> [WORK TO BE COMPLETED]:
Go through the listing below and gather every line with the word "conn".

> [DATA RECORDS]:
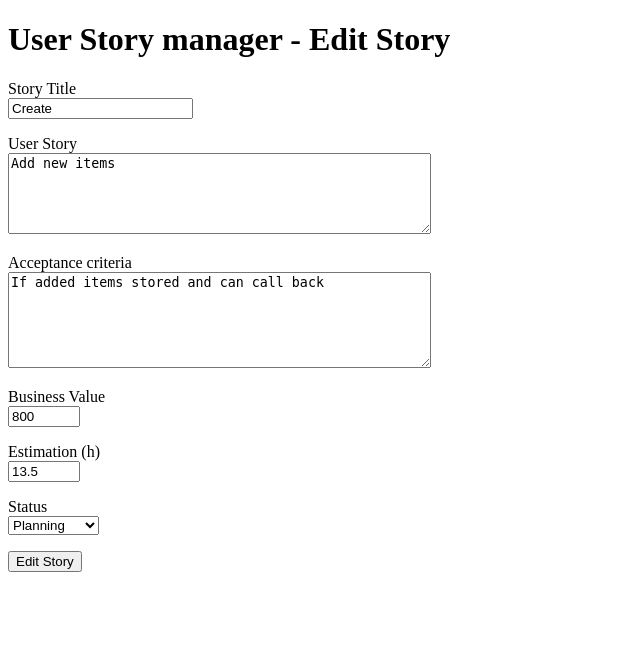
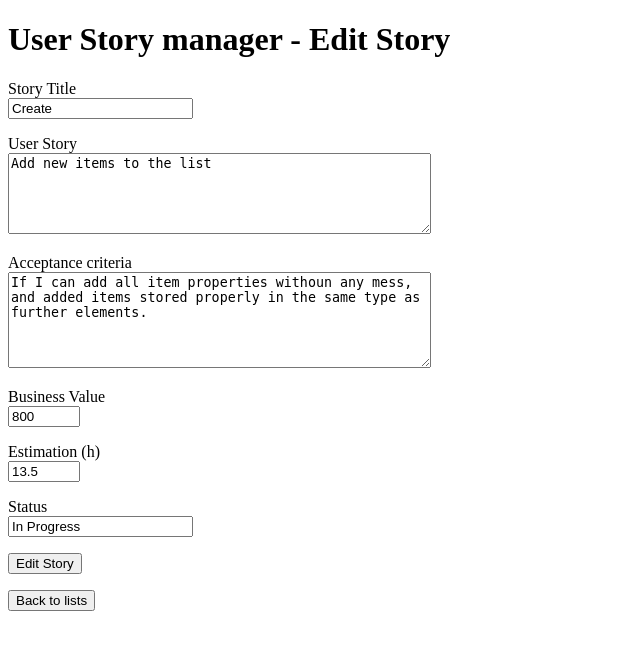
Before and after one commit to ReginaCsaszar/super-sprinter-3000-ReginaCsaszar, a Flask app: page /story/1 in a window 1280 px wide. Shown: the top 650 px of the page, without its empty margins (0-640 px from the left). Run offline with Flask 2, Linux system fonts and the light colour scheme.

Commit message:
solve data transfer to status field

```diff
--- a/super_sprinter/app/data_manager.py
+++ b/super_sprinter/app/data_manager.py
@@ -19,7 +19,7 @@ def write_table_to_file(table):
 
 def main():
     story = [["1", "Create", "Add new items", "If added items stored and can call back", "800", "13.5", "Planning"],
-             ["2", "Modify", "Modify existing items", "If modified item stored, without lost", "300", "30", "Review"],
+             ["3", "Modify", "Modify existing items", "If modified item stored, without lost", "300", "30", "Review"],
              ]
     write_table_to_file(story)
 
--- a/super_sprinter/app/templates/form.html
+++ b/super_sprinter/app/templates/form.html
@@ -24,16 +24,17 @@
           <input type="number" min="0.5" max="40" step="0.5" id="estimation" name="estimation" value="{{ data[5] }}" required>
         </p><p>
           <label for="status">Status</label><br>
-          <select id="status" name="status" required>
-            <option value="Planning">Planning</option>
-            <option value="TODO">TODO</option>
-            <option value="In Progress">In Progress</option>
-            <option value="Review">Review</option>
-            <option value="Done">Done</option>
-          </select>
-        </p><p>
-          <input type="submit" value="{{ title }}">
+          <input name="status" list="state" value="{{ data[6] }}" required>
+                <datalist id="state">
+                    <option>Planning</option>
+                    <option>TODO</option>
+                    <option>In Progress</option>
+                    <option>Review</option>
+                    <option>Done</option>
+                </datalist>
         </p>
+        <p><input type="submit" value="{{ title }}"></p>
       </form>
+      <p><form action="/list"><input type="submit" value="Back to lists"></form></p>
   </body>
 </html>
--- a/super_sprinter/app/templates/list.html
+++ b/super_sprinter/app/templates/list.html
@@ -9,7 +9,9 @@
   </head>
   <body>
       <h1>User Story Manager</h1>
-         <p><form action="/story"><input type="submit" value="Add new User Story"></p>
+         <p>
+          <form action="/story"><input type="submit" value="Add new User Story"></form>
+         </p>
       {% if data %}
       <table>
         <tr>
--- a/super_sprinter/story.csv
+++ b/super_sprinter/story.csv
@@ -1,2 +1,3 @@
-1;Create;Add new items;If added items stored and can call back;800;13.5;Planning
-2;Modify;Modify existing items;If modified item stored, without lost;300;30;Review
+2;Modify;Modify existing items in list;If modified item stored, without any other record to lost;300;30;Review
+1;Create;Add new items to the list;If I can add all item properties withoun any mess, and added items stored properly in the same type as further elements.;800;13.5;In Progress
+3;hgfh;gh;ztd;100;0.5;Planning
```
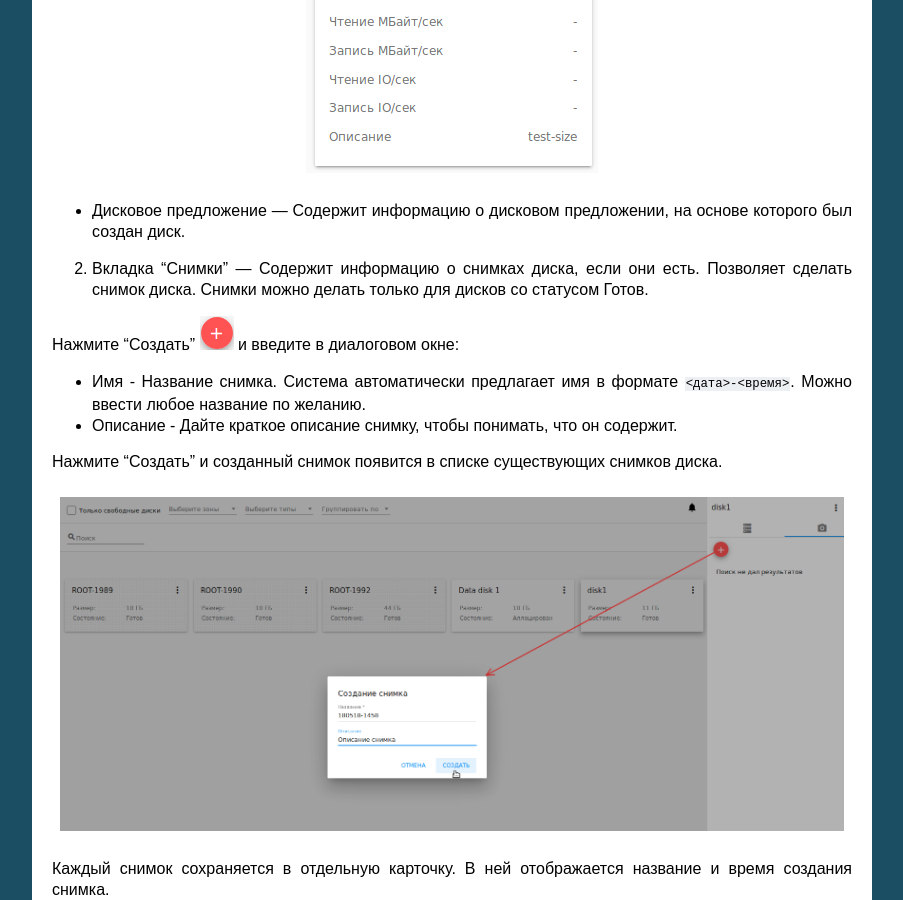
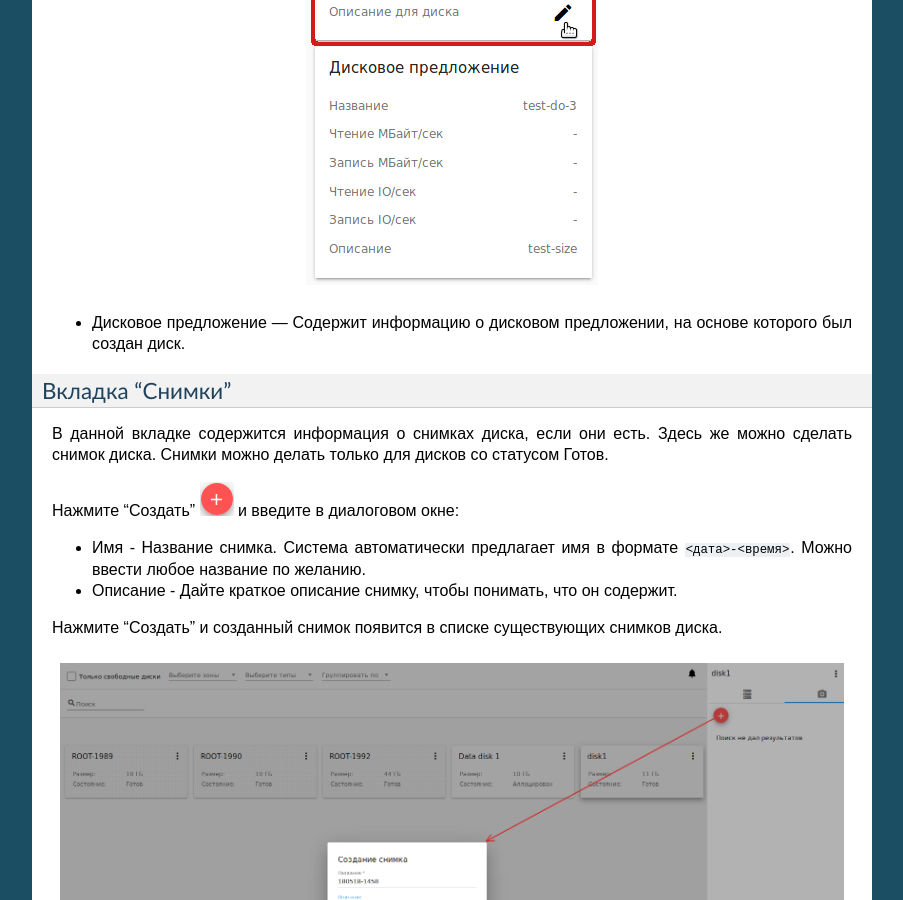
Before and after one commit to MaslovaEV/RU_CloudStack-UI, a Sphinx documentation site: the page built from RUdocs/source/CSUI-Storage-RU.rst, in a window 1280 px wide and 900 px high, scrolled down 7114 px. Shown: the whole window, without its empty margins (198-1101 px from the left). Built offline with Sphinx 7.4.7, drawn with Linux system fonts in a browser that asks for light colours; some of the changed text lies outside the part shown.

Commit message:
Update CSUI-Storage-RU.rst

```diff
--- a/RUdocs/source/CSUI-Storage-RU.rst
+++ b/RUdocs/source/CSUI-Storage-RU.rst
@@ -101,7 +101,13 @@
 
 В ней — две вкладки:
 
-1. Вкладка "Диск" — Содержит следующую информацию о диске:
+1. Вкладка "Диск"
+2. Вкладка "Снимки"
+
+Вкладка "Диск"
+""""""""""""""""""""""""""""""""""""""
+
+В данной вкладке содержится следующая информация о диске:
 
 - Общая информация — Размер, дата и время создания диска, тип хранилища (общее, локальное).
 - Описание — Позволяет добавить краткое описание к диску. Нажмите на блок «Описание» и введите краткое описание в текстовое поле.
@@ -116,7 +122,10 @@
 
 - Дисковое предложение — Содержит информацию о дисковом предложении, на основе которого был создан диск.
 
-2. Вкладка "Снимки" — Содержит информацию о снимках диска, если они есть. Позволяет сделать снимок диска. Снимки можно делать только для дисков со статусом Готов.
+Вкладка "Снимки"
+""""""""""""""""""""""""""""
+
+В данной вкладке содержится информация о снимках диска, если они есть. Здесь же можно сделать снимок диска. Снимки можно делать только для дисков со статусом Готов.
 
 Нажмите "Создать" |create icon| и введите в диалоговом окне:
 
@@ -134,7 +143,7 @@
 .. _Actions_on_Snapshot_Volume_RU:
 
 Список действий для снимков
-""""""""""""""""""""""""""""""""""""""""
++++++++++++++++++++++++++++++++++++++++
 
 Список действий для снимков содержит тот же перечень действий, что и в Информационной панели виртуальной машины:
 
```
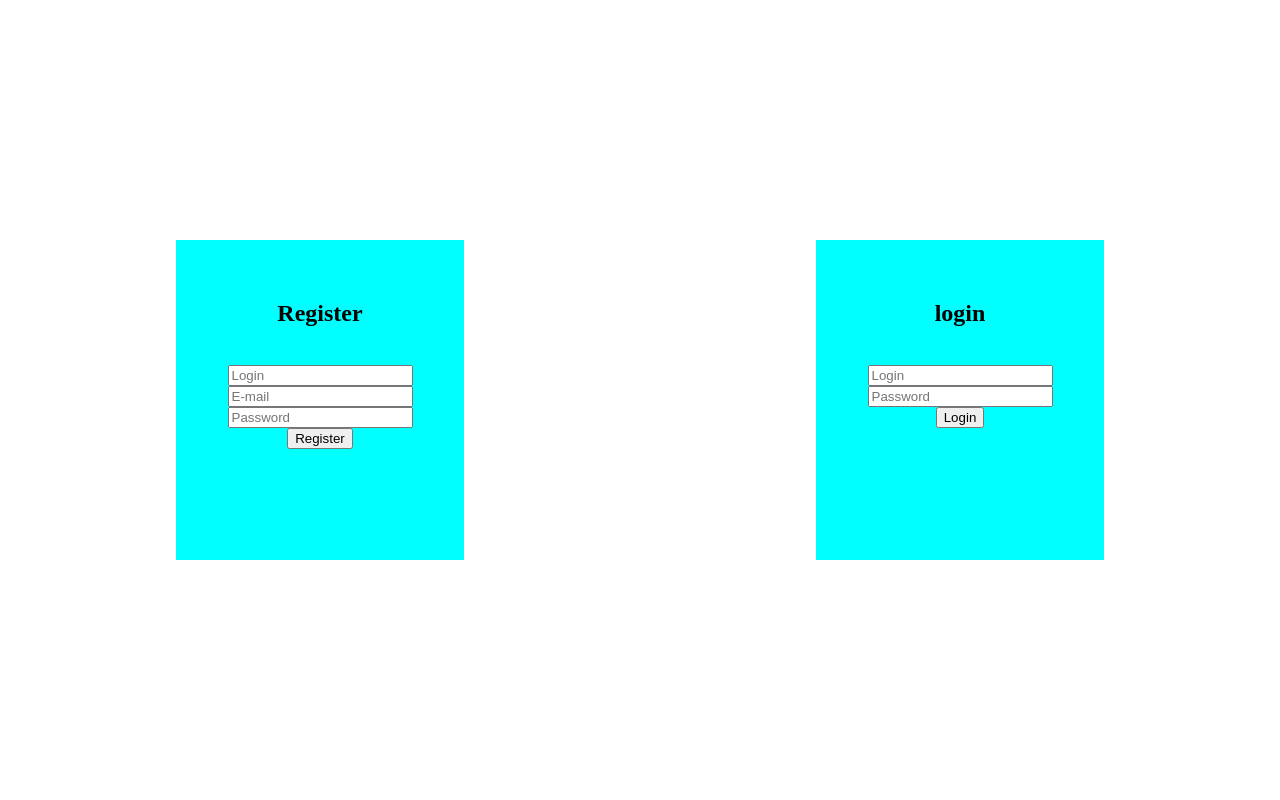
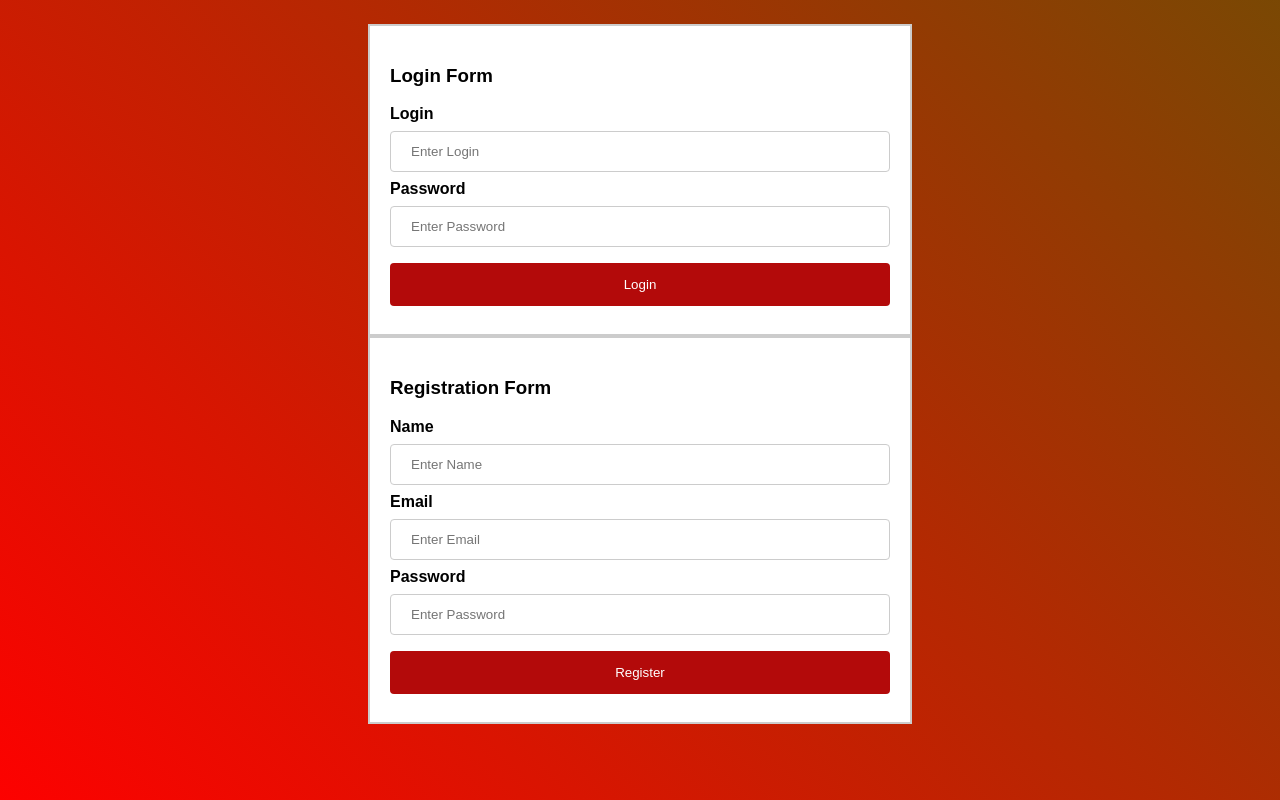
Before and after one commit to Marcin17405/pain2, a PHP site: page / in a window 1280 px wide. Run offline with PHP 8.4, Linux system fonts and the light colour scheme.

Commit message:
Add files via upload

```diff
--- a/index.php
+++ b/index.php
@@ -6,59 +6,67 @@
     <meta name="viewport" content="width=device-width, initial-scale=1.0">
     <title>Document</title>
     <link rel="stylesheet" href="style.css">
+
 </head>
 <body>
-<div id="box">
-<div id="registration-form">
+<div class="container">
+		<form method="post" >
+			<h3>Login Form</h3>
+			<label for="name2"><b>Login</b></label>
+			<input name="name2" type="text" placeholder="Enter Login" required>
+
+			<label for="password"><b>Password</b></label>
+			<input name="password2" type="password" placeholder="Enter Password" required>
+
+			<button name = "add2" type="submit">Login</button>
+		</form>
 
 		<form method="post">
-        <h2>Register</h2><br>
-        <input name="name" type="text" placeholder="Login"/><br>
-        <input name="email" type="text" placeholder="E-mail"/><br>
-        <input name="password" type="password" placeholder="Password"/><br>
-        <button name = "add" type = "submit" id = "add" >Register</button>
+			<h3>Registration Form</h3>
+			<label for="name"><b>Name</b></label>
+			<input type="text" placeholder="Enter Name" name="name" required>
+
+			<label for="email"><b>Email</b></label>
+			<input type="text" placeholder="Enter Email" name="email" required>
+
+			<label for="password"><b>Password</b></label>
+			<input type="password" placeholder="Enter Password" name="password" required>
+
+			<button name="add" type="submit">Register</button>
 		</form>
-</div>
-<div id="login-form">
-
-    <form method="post">
-            <h2>login</h2><br>
-        <input name="name2" type="text" placeholder="Login"/><br>
-        <input name="password2" type="password" placeholder="Password"/><br>
-        <button name = "add2" type = "submit" id = "add" >Login</button>
-    </form>
-</div>
 	</div>
 <?php
     session_start();
     $servername ="localhost";
     $username = "root";
     $password = "";
-    $dbname = "Pizzeria";
-
+    $dbname = "pizzeria";
     $conn =mysqli_connect($servername,$username,$password,$dbname);
 
     if(isset($_POST['add'])){
-
-        if(!$conn){
-            echo "baza nie dziaua!";
-        }
 
         $name = $_POST['name'];
         $password = $_POST['password'];
         $email = $_POST['email'];
         $hash = sha1($password);
         $sql = "INSERT INTO user (name,password,email) VALUES ('$name','$hash','$email')";
-        $test = '/^[a-zA-Z0-9.\-_]+@[a-zA-Z0-9\-.]+\.[a-zA-Z]{2,4}$/';
-
-        if(preg_match($test,$email)){
-            if(mysqli_query($conn, $sql)){
-                echo "Zarejestrowano!";
-            }
-        }else{
-            echo 'Adres e-mail nieprawidłowy';
+        if (!filter_var($email, FILTER_VALIDATE_EMAIL)) {
+            echo '<script type ="text/JavaScript">';
+            echo 'alert("Invalid Email!")';
+            echo '</script>';
+        } else {
+        if (mysqli_query($conn,$sql)) {
+            echo '<script type ="text/JavaScript">';
+            echo 'alert("Account created!")';
+            echo '</script>';
+        } else {
+            echo '<script type ="text/JavaScript">';
+            echo 'alert("Cannot create an account!")';
+            echo '</script>';
         }
         }
+    }
+
     if (isset($_POST['add2'])){
         $username2 = $_POST['name2'];
         $password2 = $_POST['password2'];
@@ -71,9 +79,13 @@
         header('Location: main.php');
     }
     else {
-            echo "Złe haslo!";
+        echo '<script type ="text/JavaScript">';
+        echo 'alert("Invalid Password!")';
+        echo '</script>';
     }
     }
+
+    mysqli_close($conn);
 
 ?>
 </body>
--- a/style.css
+++ b/style.css
@@ -1,30 +1,64 @@
-body,html {
-    margin: 0;
-    padding: 0;
-}
-
-#box{
-    display: flex;
-}
-#registration-form{
-    width: 50vw;
-    display: flex;
-    justify-content: center;
-    text-align: center;
-    height: 100vh;
-}
-#login-form{
-    width: 50vw;
-    display: flex;
-    justify-content: center;
-    text-align: center;
-    height: 100vh;
+body {
+    font-family: Arial, sans-serif;
+    background-color: #f2f2f2;
 }
 
 form {
-    margin-top: 30vh;
-    margin-bottom: 30vh;
-    background-color: aqua;
-    width: 22.5vw;
-    padding-top: 5vh;
+    border: 2px solid #ccc;
+    padding: 20px;
+    background-color: #fff;
+    max-width: 500px;
+    margin: 0 auto;
 }
+
+input[type=text], input[type=password] {
+    width: 100%;
+    padding: 12px 20px;
+    margin: 8px 0;
+    display: inline-block;
+    border: 1px solid #ccc;
+    border-radius: 4px;
+    box-sizing: border-box;
+}
+
+button {
+    background-color: #b30a0a;
+    color: white;
+    padding: 14px 20px;
+    margin: 8px 0;
+    border: none;
+    border-radius: 4px;
+    cursor: pointer;
+    width: 100%;
+}
+
+button:hover {
+    background-color: #ff0000;
+}
+
+.container {
+    padding: 16px;
+}
+
+span.psw {
+    float: right;
+    padding-top: 16px;
+}
+
+body {
+    background: linear-gradient(45deg, #fffb00, #ff0000, #008a07);
+    background-size: 400% 400%;
+    animation: wave 10s ease-in-out infinite;
+}
+
+@keyframes wave {
+    0% {
+        background-position: 0% 50%;
+    }
+    50% {
+        background-position: 100% 50%;
+    }
+    100% {
+        background-position: 0% 50%;
+    }
+}
```
Also changed, not shown: main.css (+37 -27 lines), main.php (+19 -10 lines), script.js (added). Lines whose indentation alone changed are shown as unchanged.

> [COMPLETED EXERCISE]:
     $conn =mysqli_connect($servername,$username,$password,$dbname);
-        if(!$conn){
-            if(mysqli_query($conn, $sql)){
+        if (mysqli_query($conn,$sql)) {
+    mysqli_close($conn);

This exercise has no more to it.